Segment Start: TASK MATERIAL

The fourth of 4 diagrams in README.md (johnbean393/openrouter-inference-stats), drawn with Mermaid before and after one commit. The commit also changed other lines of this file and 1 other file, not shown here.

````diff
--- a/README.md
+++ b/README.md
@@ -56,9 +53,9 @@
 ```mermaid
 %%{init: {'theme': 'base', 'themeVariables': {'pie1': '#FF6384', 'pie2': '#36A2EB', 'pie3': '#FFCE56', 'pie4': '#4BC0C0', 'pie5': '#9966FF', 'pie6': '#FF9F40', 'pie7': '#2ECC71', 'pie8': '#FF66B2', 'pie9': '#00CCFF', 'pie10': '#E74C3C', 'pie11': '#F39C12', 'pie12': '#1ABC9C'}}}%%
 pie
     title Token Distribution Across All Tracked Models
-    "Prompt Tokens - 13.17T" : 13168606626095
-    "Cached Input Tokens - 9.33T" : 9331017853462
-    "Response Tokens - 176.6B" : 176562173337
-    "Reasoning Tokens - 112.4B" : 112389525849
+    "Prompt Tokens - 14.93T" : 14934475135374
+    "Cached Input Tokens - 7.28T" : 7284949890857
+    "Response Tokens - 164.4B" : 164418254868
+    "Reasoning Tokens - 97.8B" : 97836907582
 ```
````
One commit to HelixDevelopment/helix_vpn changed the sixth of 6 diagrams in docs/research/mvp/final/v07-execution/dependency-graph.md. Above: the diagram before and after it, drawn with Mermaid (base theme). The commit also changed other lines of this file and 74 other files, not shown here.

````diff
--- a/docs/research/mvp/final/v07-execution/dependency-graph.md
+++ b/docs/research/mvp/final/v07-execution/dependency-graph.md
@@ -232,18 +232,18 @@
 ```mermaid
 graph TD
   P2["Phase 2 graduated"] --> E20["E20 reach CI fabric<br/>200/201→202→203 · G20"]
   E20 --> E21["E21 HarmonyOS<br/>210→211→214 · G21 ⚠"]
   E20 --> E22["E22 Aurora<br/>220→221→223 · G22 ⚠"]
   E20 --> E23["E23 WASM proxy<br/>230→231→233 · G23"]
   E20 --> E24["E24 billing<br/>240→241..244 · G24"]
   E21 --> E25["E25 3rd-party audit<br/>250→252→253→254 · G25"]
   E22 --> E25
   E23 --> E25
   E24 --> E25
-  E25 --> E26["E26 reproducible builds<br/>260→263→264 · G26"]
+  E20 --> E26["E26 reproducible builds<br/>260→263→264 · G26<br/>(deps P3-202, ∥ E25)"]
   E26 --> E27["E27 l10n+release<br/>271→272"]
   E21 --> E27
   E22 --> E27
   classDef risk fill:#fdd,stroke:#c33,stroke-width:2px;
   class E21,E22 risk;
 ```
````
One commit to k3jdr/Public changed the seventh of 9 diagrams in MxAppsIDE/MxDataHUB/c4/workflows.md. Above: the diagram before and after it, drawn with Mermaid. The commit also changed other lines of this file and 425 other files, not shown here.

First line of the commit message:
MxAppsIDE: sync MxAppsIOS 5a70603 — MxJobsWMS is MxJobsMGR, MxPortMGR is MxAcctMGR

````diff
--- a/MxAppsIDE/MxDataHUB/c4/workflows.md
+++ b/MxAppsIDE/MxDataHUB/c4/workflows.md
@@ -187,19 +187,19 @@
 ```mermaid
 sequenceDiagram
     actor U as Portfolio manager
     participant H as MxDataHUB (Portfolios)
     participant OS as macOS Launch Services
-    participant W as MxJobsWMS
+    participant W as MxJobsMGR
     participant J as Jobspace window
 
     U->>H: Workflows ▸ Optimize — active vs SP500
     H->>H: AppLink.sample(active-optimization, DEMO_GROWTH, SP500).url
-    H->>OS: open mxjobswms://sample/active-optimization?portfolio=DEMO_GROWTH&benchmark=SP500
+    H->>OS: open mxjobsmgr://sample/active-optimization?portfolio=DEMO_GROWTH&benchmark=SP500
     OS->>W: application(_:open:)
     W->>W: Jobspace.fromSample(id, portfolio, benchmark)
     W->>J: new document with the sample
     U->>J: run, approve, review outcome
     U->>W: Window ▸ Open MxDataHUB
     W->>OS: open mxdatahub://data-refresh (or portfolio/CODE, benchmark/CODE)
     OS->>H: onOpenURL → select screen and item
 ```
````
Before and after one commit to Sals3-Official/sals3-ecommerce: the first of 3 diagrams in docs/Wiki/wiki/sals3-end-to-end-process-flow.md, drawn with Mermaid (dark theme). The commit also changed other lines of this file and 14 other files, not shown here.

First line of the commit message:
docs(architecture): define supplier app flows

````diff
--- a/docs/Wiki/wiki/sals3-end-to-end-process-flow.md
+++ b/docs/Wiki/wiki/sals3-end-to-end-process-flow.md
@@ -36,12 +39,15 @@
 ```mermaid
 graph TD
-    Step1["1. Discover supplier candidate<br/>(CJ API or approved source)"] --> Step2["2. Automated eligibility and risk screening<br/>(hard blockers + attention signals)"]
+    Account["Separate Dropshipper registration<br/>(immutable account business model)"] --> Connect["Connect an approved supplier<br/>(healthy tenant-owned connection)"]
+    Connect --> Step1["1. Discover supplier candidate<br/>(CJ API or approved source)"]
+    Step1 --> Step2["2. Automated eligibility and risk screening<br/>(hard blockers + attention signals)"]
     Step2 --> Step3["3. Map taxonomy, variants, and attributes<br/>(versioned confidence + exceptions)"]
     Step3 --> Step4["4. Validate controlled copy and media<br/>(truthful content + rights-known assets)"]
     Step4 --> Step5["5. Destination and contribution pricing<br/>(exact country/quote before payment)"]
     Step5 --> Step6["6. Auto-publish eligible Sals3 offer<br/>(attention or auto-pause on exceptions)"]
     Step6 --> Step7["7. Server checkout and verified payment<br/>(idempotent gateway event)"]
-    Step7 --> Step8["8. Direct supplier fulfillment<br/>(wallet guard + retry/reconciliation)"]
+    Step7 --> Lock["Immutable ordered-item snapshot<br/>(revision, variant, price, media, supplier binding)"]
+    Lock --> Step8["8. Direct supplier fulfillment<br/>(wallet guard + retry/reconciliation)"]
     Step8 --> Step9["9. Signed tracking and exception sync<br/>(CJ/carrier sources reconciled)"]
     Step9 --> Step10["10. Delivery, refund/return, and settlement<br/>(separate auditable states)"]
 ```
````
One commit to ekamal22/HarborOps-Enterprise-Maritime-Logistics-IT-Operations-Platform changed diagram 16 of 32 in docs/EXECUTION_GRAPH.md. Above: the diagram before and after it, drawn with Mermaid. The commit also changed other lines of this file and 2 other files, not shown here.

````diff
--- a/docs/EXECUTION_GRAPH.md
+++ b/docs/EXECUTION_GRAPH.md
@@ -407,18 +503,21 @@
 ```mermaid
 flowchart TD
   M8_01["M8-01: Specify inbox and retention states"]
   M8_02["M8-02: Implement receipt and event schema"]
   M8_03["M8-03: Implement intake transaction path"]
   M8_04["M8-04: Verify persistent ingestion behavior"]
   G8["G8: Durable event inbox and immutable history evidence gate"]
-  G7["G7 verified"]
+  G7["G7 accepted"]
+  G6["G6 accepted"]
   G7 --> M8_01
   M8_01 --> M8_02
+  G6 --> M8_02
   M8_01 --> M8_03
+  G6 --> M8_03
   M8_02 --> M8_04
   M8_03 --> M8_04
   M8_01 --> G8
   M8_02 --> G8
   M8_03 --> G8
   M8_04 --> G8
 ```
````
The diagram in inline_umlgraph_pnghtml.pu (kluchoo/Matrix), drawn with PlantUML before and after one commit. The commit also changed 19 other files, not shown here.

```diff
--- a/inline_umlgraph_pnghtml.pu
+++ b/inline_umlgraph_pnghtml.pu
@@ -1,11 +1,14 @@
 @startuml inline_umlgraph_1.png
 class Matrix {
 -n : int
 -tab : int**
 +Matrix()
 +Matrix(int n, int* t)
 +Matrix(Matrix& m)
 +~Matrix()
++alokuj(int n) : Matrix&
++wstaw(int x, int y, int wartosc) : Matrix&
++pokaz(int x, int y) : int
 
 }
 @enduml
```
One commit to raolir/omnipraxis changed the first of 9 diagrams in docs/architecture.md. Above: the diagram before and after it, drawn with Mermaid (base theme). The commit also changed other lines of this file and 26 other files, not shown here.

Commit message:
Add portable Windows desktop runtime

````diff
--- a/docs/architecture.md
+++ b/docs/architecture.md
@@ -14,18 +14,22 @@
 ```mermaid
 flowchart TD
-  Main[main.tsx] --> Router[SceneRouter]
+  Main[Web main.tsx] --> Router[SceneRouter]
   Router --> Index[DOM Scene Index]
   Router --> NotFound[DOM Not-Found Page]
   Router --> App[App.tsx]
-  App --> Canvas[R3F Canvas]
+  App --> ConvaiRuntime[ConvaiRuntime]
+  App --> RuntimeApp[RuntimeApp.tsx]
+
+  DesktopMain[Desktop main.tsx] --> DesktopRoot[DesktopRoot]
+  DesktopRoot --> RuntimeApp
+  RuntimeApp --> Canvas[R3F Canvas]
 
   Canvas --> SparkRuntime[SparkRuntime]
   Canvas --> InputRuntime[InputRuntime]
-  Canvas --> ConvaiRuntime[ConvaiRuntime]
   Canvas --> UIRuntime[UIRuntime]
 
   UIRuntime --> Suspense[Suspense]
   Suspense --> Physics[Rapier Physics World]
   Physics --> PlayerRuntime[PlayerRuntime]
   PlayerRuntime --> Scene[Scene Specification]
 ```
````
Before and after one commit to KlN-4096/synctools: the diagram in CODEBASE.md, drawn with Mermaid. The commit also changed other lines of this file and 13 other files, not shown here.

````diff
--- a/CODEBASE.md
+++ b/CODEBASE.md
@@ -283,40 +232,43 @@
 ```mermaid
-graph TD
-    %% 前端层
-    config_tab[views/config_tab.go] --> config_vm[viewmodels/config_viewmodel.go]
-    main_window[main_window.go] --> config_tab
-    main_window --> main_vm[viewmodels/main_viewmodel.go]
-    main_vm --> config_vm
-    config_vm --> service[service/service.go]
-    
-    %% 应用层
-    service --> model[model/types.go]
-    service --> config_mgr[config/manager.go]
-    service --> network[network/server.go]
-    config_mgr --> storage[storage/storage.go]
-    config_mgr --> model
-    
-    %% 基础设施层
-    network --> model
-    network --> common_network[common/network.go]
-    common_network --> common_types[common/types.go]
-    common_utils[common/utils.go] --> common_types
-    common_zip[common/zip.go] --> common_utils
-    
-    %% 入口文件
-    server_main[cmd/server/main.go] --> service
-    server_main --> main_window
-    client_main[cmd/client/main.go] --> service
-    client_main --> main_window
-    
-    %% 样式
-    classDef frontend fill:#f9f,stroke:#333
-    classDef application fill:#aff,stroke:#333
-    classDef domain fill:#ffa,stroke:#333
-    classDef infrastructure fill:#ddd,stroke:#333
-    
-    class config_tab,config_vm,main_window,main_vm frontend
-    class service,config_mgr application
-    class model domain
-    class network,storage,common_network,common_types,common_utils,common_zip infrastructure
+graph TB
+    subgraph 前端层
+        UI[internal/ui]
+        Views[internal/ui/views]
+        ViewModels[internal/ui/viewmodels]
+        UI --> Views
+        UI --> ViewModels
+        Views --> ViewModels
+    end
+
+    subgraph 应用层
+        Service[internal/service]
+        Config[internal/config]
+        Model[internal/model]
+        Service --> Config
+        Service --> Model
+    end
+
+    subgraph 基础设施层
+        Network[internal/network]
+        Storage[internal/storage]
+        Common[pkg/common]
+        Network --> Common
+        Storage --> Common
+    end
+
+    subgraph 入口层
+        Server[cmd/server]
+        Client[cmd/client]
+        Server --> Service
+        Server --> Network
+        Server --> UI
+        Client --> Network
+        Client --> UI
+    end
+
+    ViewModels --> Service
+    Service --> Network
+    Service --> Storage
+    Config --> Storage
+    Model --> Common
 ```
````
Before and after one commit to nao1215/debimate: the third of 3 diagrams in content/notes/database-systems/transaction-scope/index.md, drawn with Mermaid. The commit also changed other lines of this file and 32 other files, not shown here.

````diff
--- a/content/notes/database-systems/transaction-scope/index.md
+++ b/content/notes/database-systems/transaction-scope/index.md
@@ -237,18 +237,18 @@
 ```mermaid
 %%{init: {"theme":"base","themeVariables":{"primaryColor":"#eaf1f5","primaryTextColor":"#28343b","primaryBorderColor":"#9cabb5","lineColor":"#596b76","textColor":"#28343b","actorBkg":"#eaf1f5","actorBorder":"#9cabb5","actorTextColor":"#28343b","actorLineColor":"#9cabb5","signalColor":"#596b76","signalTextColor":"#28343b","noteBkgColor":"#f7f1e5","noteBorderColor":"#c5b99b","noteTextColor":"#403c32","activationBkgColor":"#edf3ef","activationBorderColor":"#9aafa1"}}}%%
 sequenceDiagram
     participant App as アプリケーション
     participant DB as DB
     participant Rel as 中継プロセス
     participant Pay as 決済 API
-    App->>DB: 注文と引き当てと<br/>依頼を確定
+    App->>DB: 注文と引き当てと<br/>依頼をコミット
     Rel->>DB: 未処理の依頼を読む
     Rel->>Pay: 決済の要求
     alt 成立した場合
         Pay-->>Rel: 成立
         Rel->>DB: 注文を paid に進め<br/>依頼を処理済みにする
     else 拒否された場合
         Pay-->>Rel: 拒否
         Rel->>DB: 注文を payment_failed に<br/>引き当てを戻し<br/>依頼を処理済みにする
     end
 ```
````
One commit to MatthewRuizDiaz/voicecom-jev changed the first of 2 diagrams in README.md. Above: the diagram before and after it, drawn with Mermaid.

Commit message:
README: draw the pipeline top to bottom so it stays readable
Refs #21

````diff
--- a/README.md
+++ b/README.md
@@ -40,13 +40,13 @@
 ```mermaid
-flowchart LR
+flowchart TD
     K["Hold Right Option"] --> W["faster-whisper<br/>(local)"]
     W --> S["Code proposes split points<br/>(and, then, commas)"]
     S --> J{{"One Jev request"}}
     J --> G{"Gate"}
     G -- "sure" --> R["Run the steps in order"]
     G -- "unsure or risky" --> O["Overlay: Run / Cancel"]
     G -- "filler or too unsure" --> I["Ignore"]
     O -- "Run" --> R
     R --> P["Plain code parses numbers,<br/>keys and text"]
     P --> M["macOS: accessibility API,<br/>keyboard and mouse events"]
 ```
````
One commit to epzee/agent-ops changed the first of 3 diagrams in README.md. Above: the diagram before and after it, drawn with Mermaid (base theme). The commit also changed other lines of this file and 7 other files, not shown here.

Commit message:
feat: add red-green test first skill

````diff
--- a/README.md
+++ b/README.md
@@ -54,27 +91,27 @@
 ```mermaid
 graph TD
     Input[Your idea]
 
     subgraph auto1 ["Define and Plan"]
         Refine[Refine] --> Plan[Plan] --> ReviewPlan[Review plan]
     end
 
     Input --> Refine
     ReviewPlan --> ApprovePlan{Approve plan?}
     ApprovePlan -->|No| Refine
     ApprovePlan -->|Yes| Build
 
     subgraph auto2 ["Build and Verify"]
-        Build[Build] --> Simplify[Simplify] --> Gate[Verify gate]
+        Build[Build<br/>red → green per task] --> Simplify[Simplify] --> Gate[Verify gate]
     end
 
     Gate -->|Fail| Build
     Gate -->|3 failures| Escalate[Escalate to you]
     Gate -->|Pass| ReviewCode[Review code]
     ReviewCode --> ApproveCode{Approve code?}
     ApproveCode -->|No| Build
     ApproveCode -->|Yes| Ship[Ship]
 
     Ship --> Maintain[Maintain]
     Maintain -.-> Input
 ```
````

Segment End: TASK MATERIAL

__TASK__. Each line in the records above with "flowchart" must be returned.

__WRITTEN RESPONSE__.
 flowchart TD
 flowchart TD
-flowchart LR
+flowchart TD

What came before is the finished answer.